(THE RECORDS begins)

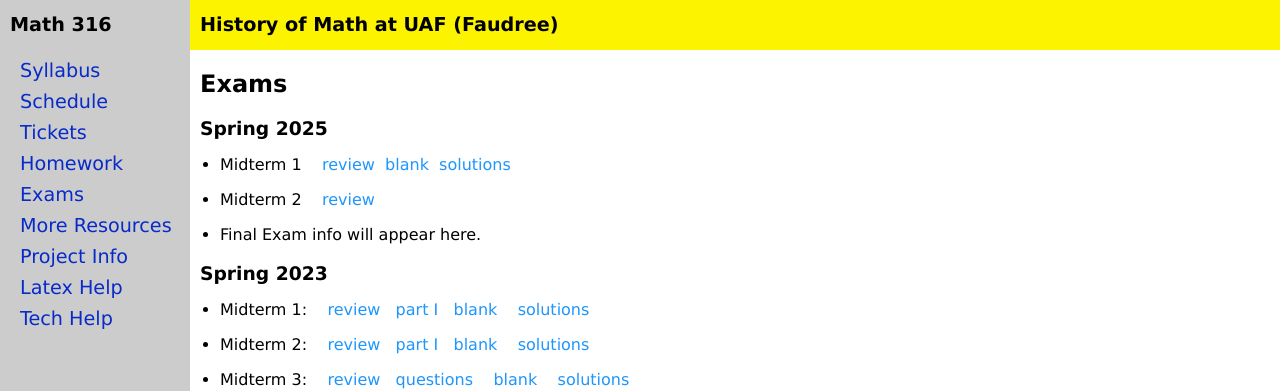
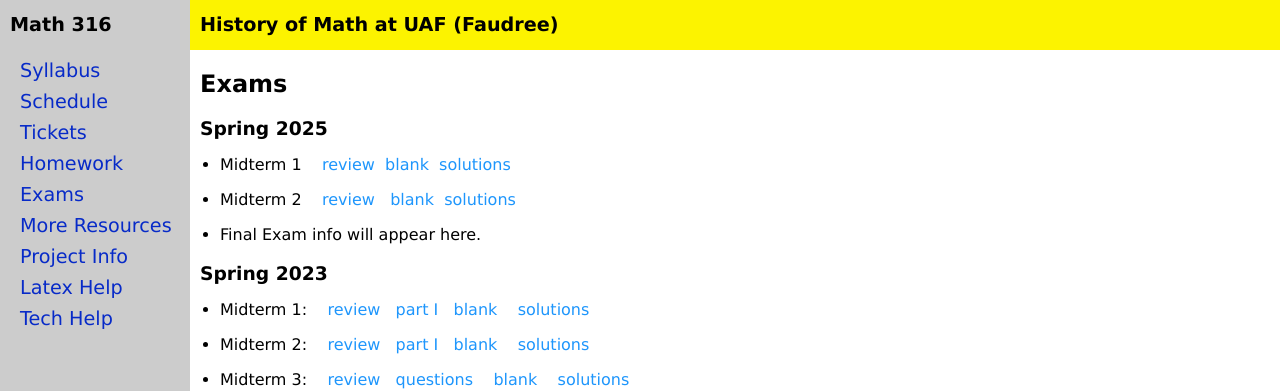
Before and after one commit to jrfaudree/HOM, a Jekyll site: the page built from exams.md, in a window 1280 px wide. Shown: the top 391 px of the page. Built offline with Jekyll 4.4.1, drawn with Linux system fonts in a browser that asks for light colours.

Commit message:
Update exams.md

```diff
--- a/exams.md
+++ b/exams.md
@@ -10,7 +10,7 @@ title: Exams
 * Midterm 1  &nbsp;&nbsp; [review](assets/midterms/M316S25_M1Q.pdf)&nbsp;&nbsp;[blank](assets/midterms/M316S25_E1.pdf)&nbsp;&nbsp;[solutions](assets/midterms/M316S25_E1-s.pdf)&nbsp;&nbsp;
 
 
-* Midterm 2 &nbsp;&nbsp; [review](assets/midterms/M316S25_M2Q.pdf)
+* Midterm 2 &nbsp;&nbsp; [review](assets/midterms/M316S25_M2Q.pdf) &nbsp;&nbsp;[blank](assets/midterms/M316S25_E2.pdf)&nbsp;&nbsp;[solutions](assets/midterms/M316S25_E2-s.pdf)&nbsp;&nbsp;
 
 * Final Exam info will appear here.
 
```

(THE RECORDS ends)

EXERCISE DETAILS: Reproduce each line from the data that has "blank" in it.

SOLUTION FOR THIS EXERCISE:
 * Midterm 1  &nbsp;&nbsp; [review](assets/midterms/M316S25_M1Q.pdf)&nbsp;&nbsp;[blank](assets/midterms/M316S25_E1.pdf)&nbsp;&nbsp;[solutions](assets/midterms/M316S25_E1-s.pdf)&nbsp;&nbsp;
+* Midterm 2 &nbsp;&nbsp; [review](assets/midterms/M316S25_M2Q.pdf) &nbsp;&nbsp;[blank](assets/midterms/M316S25_E2.pdf)&nbsp;&nbsp;[solutions](assets/midterms/M316S25_E2-s.pdf)&nbsp;&nbsp;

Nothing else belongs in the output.